I had the pleasure of meeting a lovely agent last year at a conference in Florida. We chatted about our specialties and were happy to discover she may have something I’d find interesting. A couple weeks later, she sent me the query letter and attached a one-page synopsis and the manuscript.
Sadly, that’s where things fell apart.
The query letter mentioned our meeting and thanked me for offering to take a look at the book. Oddly, there was nothing about the book. A query letter is a sales pitch, designed to be all mouth-watery, so I’ll be excited to read more.This was Strike 1.
She attached the synopsis, so I opened it up…which was all description.This was a huge Strike 2.
Here’s the thing:
- It’s not important to tell me how the narrative is organized because I’ll find that out when/if I read the book. It’s a throwaway, not a selling point.
- It doesn’t matter how the author puts the story together, and the various techniques used because I’ll figure that out when/if I read the book. It’s a throwaway, not a selling point.
- It doesn’t help to tell me the book is poignant and emotional…show me. It’s a throwaway, not a selling point.
- It doesn’t help to tell me the book will help millions…show me. It’s a throwaway, not a selling point.
In short, the synopsis was a lot of wasted space and opportunity.
Description is lovely when you’re talking about the insidiously adorable Antonio Banderas, but it’s a deal-killer when trying to pitch a book.
A synopsis is defined as a brief or condensed summary of the plot of a novel, motion picture, play.

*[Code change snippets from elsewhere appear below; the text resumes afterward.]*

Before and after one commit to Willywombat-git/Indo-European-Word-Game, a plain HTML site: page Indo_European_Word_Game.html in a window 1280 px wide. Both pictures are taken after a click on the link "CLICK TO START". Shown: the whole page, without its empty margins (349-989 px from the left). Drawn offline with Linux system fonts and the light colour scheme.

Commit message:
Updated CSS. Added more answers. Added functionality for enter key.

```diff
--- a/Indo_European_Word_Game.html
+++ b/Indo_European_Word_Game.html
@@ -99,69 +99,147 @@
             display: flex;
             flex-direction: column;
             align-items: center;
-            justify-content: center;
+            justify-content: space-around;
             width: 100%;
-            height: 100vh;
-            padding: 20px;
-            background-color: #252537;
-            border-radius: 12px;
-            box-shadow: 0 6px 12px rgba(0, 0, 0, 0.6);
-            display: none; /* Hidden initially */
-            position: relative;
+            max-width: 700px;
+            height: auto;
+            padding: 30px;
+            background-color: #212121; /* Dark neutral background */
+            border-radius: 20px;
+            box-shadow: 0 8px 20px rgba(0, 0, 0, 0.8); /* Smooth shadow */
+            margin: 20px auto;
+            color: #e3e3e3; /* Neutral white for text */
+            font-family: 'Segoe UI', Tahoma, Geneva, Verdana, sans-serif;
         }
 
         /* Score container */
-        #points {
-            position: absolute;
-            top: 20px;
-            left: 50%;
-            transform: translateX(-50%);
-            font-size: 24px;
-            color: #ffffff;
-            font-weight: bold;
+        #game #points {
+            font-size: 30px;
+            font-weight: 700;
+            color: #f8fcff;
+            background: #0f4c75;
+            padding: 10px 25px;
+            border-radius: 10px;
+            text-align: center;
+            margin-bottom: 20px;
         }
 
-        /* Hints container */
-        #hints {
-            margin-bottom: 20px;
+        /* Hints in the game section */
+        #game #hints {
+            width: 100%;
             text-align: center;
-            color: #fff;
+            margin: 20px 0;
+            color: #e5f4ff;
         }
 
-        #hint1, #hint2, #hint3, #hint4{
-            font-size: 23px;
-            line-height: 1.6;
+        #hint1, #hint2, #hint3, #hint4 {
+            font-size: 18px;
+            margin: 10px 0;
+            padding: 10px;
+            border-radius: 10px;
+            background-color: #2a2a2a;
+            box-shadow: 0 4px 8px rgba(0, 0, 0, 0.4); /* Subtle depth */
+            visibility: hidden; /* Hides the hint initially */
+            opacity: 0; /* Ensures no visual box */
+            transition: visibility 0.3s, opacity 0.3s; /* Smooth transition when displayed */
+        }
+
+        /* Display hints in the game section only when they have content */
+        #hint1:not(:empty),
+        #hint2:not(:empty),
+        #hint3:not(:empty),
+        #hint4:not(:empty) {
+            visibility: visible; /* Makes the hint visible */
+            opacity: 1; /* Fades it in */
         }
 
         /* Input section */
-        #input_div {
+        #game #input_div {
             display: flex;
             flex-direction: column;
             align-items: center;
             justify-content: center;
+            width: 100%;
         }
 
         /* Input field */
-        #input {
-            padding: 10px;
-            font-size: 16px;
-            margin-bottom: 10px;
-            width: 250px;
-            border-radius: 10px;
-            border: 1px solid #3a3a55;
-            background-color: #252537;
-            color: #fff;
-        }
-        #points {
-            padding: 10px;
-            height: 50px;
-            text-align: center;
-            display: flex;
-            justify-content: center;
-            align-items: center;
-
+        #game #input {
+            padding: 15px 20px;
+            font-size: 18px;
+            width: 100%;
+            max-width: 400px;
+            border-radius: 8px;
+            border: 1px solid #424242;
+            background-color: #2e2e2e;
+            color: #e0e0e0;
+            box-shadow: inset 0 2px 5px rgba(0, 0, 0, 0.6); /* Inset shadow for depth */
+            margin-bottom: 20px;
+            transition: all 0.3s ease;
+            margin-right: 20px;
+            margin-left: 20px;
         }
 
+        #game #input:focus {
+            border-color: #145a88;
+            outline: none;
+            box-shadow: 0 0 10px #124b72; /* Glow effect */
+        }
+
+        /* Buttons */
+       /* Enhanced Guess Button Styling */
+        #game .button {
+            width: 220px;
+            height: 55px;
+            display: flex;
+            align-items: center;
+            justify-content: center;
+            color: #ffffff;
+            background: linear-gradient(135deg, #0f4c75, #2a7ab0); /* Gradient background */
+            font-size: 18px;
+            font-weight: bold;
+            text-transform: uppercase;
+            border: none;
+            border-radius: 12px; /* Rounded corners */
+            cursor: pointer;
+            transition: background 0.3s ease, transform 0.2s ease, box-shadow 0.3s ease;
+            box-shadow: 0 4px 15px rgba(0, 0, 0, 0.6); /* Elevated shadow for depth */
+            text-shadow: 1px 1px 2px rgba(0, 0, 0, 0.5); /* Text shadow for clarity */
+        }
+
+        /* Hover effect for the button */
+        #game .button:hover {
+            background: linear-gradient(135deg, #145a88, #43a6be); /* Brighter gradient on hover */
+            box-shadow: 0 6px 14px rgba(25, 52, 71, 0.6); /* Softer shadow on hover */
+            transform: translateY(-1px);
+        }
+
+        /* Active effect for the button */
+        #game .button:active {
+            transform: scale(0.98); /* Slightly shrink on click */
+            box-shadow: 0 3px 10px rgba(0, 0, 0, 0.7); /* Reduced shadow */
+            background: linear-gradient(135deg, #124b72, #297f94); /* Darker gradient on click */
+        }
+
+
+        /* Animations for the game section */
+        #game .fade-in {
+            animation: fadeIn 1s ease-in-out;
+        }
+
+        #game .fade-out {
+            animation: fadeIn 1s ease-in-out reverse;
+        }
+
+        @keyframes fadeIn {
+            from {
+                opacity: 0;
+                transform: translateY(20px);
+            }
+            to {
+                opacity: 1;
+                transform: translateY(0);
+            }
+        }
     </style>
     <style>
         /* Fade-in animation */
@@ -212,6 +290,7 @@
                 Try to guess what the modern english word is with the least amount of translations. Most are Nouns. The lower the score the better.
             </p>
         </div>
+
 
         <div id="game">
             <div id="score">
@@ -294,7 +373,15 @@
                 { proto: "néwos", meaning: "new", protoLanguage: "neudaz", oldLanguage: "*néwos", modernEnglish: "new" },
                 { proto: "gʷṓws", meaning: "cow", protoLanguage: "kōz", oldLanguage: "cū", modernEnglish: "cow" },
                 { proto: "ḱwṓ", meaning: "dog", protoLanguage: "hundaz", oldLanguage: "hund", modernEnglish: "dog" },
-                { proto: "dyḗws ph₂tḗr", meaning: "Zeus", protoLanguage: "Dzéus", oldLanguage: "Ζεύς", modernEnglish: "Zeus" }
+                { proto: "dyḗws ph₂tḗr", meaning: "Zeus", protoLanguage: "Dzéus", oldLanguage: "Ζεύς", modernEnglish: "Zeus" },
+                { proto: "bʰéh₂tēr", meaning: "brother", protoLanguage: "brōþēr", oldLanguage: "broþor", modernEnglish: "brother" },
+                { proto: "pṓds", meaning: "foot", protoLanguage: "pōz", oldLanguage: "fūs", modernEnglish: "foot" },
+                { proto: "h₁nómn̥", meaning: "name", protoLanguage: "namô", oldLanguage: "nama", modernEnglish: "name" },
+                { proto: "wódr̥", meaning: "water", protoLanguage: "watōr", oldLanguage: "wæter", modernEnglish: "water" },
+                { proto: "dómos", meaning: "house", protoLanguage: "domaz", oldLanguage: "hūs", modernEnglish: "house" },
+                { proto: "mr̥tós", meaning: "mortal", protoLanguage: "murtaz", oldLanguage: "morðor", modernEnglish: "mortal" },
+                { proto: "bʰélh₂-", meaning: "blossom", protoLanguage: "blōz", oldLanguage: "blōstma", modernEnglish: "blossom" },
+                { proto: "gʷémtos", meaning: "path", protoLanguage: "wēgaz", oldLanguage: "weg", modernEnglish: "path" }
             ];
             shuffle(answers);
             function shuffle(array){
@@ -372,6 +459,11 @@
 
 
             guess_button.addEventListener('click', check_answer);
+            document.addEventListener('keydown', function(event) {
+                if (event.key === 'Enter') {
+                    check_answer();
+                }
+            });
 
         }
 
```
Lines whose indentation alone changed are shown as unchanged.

Description, on the other hand, is defined as a statement, picture in words, or account that describes.
See how the two are different? So let’s use Antonio as an example (yes please). We can have a grand time describing Antonio ’til the cows come home – his exquisitosity (totally made that up), how his singing can melt buttah, and how his flamingo dancing weakens my knees. However, those descriptions don’t show me squat about who he is, his acting abilities, his professional accomplishments. That’s what you get in a synopsis.
The agent should know better, so that was Strike 3, and she was out. Sadly, so was her client/author.
So, here’s the deal; it’s in your best interest to understand the makings of a good query letter and synopsis. I know, I know, you thought having an agent would free you of this hassle, right? But you did something right in order to get her attention in the first place.
This isn’t my first rodeo with agents who did their author clients no favors, so it’s not a bad idea for you to see exactly what your agent is sending out to editors. It shouldn’t be a deep, dark secret.
Somewhere…anywhere…should have the following:
Genre: Seems silly, but you’d be surprised at the number of queries that don’t include the genre. We do have tinfoil hats, but we invariably leave them in our other purse. We gotta be told.
Word Count: Another favorite that gets shoved under the carpet. This is so important to editors, and is literally the difference between “yes please,” and “no thanks.” If something is 245,000 words, I’ll instantly reject it. If it’s 34,000 words, I’ll instantly reject it. If it’s between 50k – 90,000 words, now you’re in my ballpark. It’s bothersome to have to turn around and ask. An agent (and you brilliant authors) should know to include this.
Plot: This is where the tequila meets the margarita…the guts of your query.
- Who is the main person in your book?
- What is his/her story?
- What does s/he want?
- What does s/he discover?
- What choices/decisions/changes does s/he encounter?
- How is s/he influenced by those choices/decision/changes?
The offshoot could also include:
- What terrible thing will happen/ would have happened if s/he chooses (chose) A; what terrible thing will happen/would have happened if s/he doesn’t/didn’t?
Tomorrow, I’ll put up an example of a description query letter that isn’t an attention-grabber and one that totally got my attention – so much, that I offered them a contract.